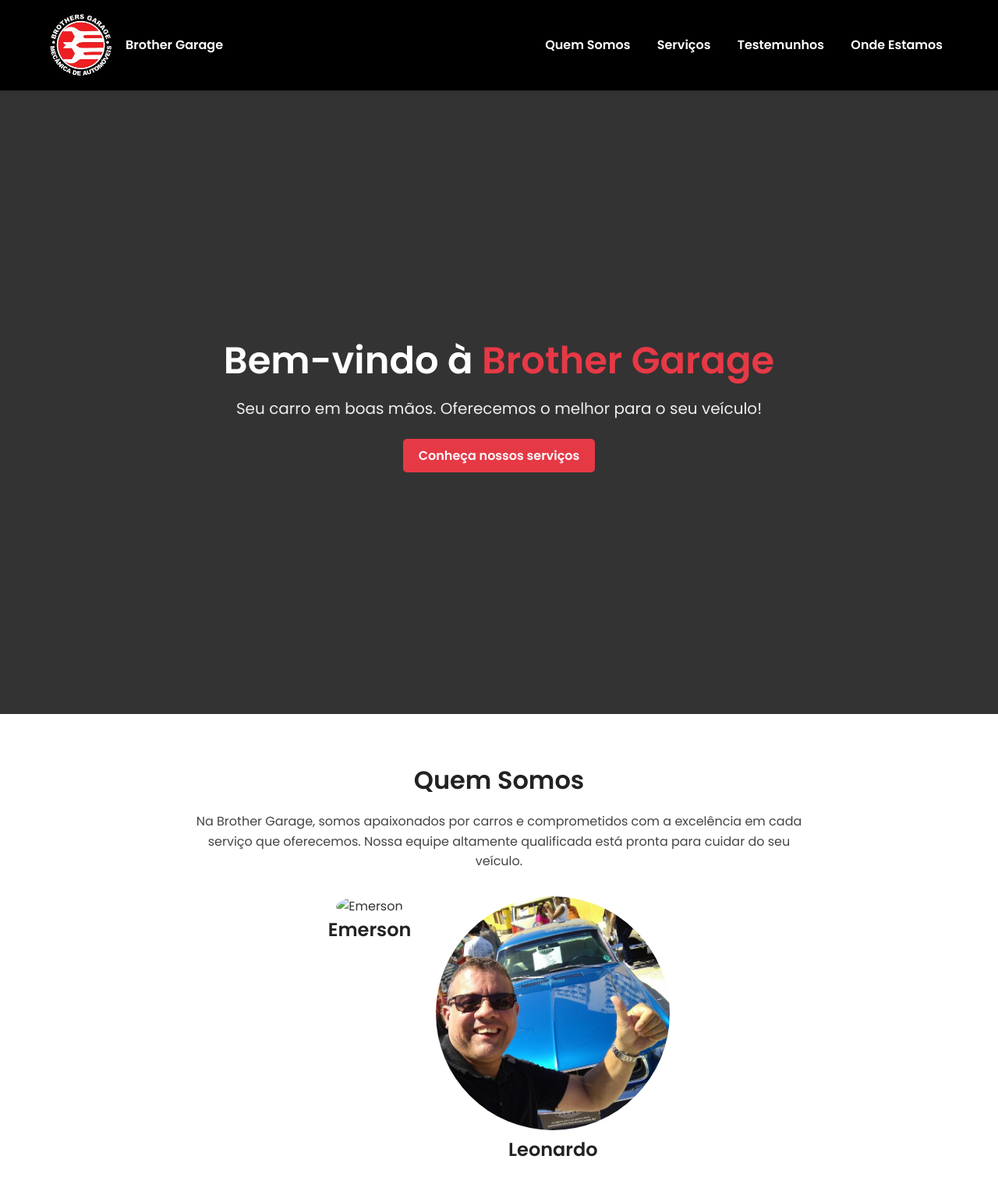
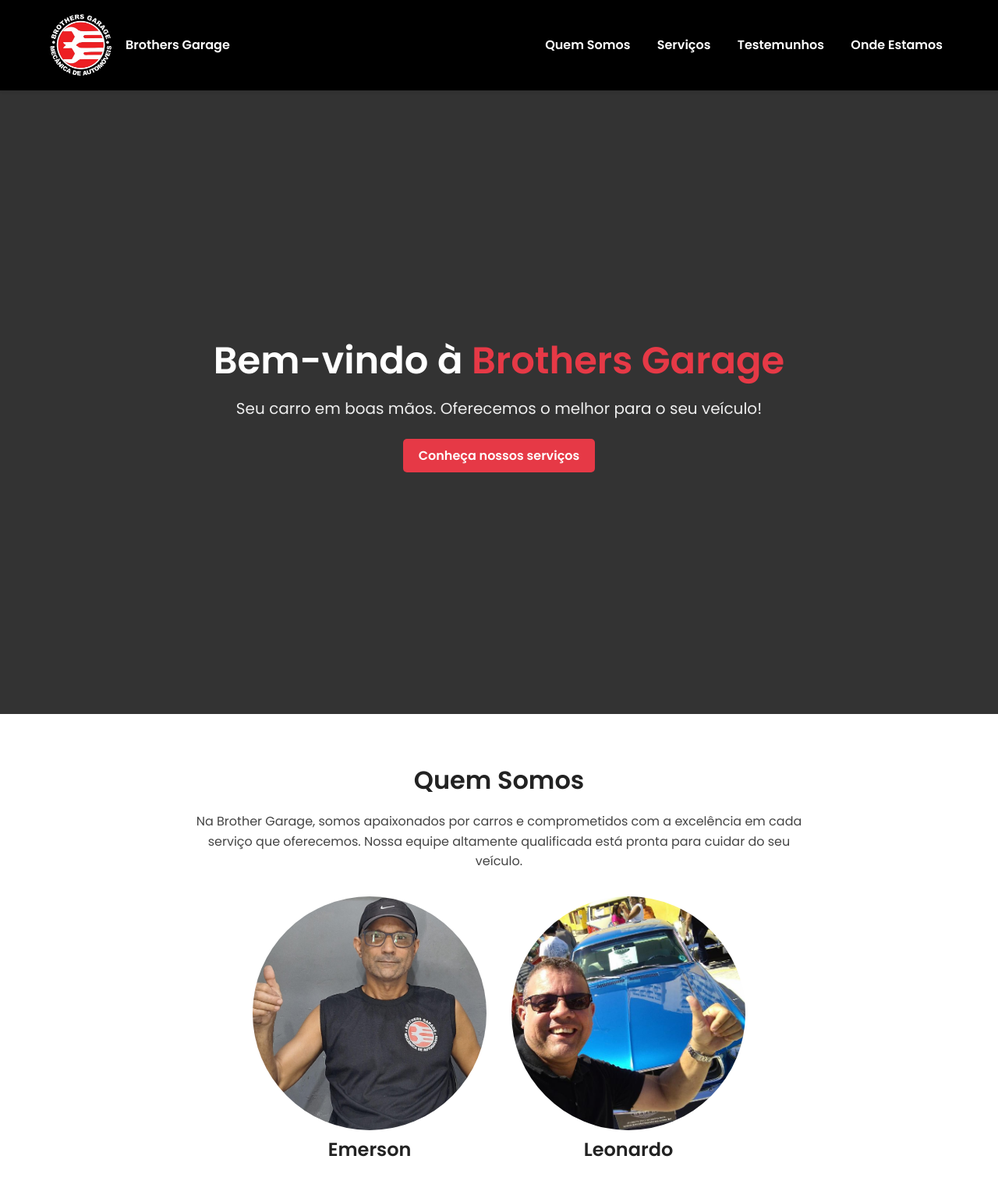
Before and after one commit to matheusthimoty/mechanic, a website: page index.html in a window 1280 px wide. Shown: the top 1510 px of the page at 78% size. Drawn offline with nearby package versions, Linux system fonts and the light colour scheme.

Commit message:
nova foto

```diff
--- a/index.html
+++ b/index.html
@@ -3,10 +3,10 @@
 <head>
   <meta charset="UTF-8">
   <meta name="viewport" content="width=device-width, initial-scale=1.0">
-  <meta name="description" content="Brother Garage - Serviços de mecânica automotiva de alta qualidade.">
+  <meta name="description" content="Brothers Garage - Serviços de mecânica automotiva de alta qualidade.">
   <meta name="keywords" content="mecânica, serviços automotivos, manutenção de carros, Brother Garage">
   <link rel="canonical" href="https://www.seusite.com/">
-  <title>Brother Garage Irajá</title>
+  <title>Brothers Garage Irajá</title>
   <link href="https://fonts.googleapis.com/css2?family=Poppins:wght@300;400;600&display=swap" rel="stylesheet">
   <link rel="stylesheet" href="styles/styles.css">
   <link rel="icon" type="image/png" href="./assets/logoBrotherGarage.jpg">
@@ -19,7 +19,7 @@
     <div class="headerContainer">
       <div class="logo">
         <img src="./assets/logoBrotherGarage.jpg" alt="Logo Brother Garage" loading="lazy">
-        <a id="logoImage" href="#home">Brother Garage</a>
+        <a id="logoImage" href="#home">Brothers Garage</a>
       </div>
       <nav>
         <button id="menu-toggle" aria-label="Abrir menu">☰</button>
@@ -38,7 +38,7 @@
     <div class="home-content">
       <h1>
         <span class="welcome-text">Bem-vindo à</span>
-        <span class="brand-name">Brother Garage</span>
+        <span class="brand-name">Brothers Garage</span>
       </h1>
       <p>Seu carro em boas mãos. Oferecemos o melhor para o seu veículo!</p>
       <a href="#services" class="btn">Conheça nossos serviços</a>
@@ -52,7 +52,7 @@
     </div>
     <div class="team-container">
       <div class="team-member">
-        <img src="#" alt="Emerson" loading="lazy">
+        <img src="assets/emerson.jpg" alt="Emerson" loading="lazy">
         <h3>Emerson</h3>
       </div>
       <div class="team-member">
```
Also changed, not shown: assets/emerson.jpg (added).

---------------

Aim of the exercise ->
Which lines in the listing above include the string "stylesheet"? Copy each of them.

Problem solution ->
   <link href="https://fonts.googleapis.com/css2?family=Poppins:wght@300;400;600&display=swap" rel="stylesheet">
   <link rel="stylesheet" href="styles/styles.css">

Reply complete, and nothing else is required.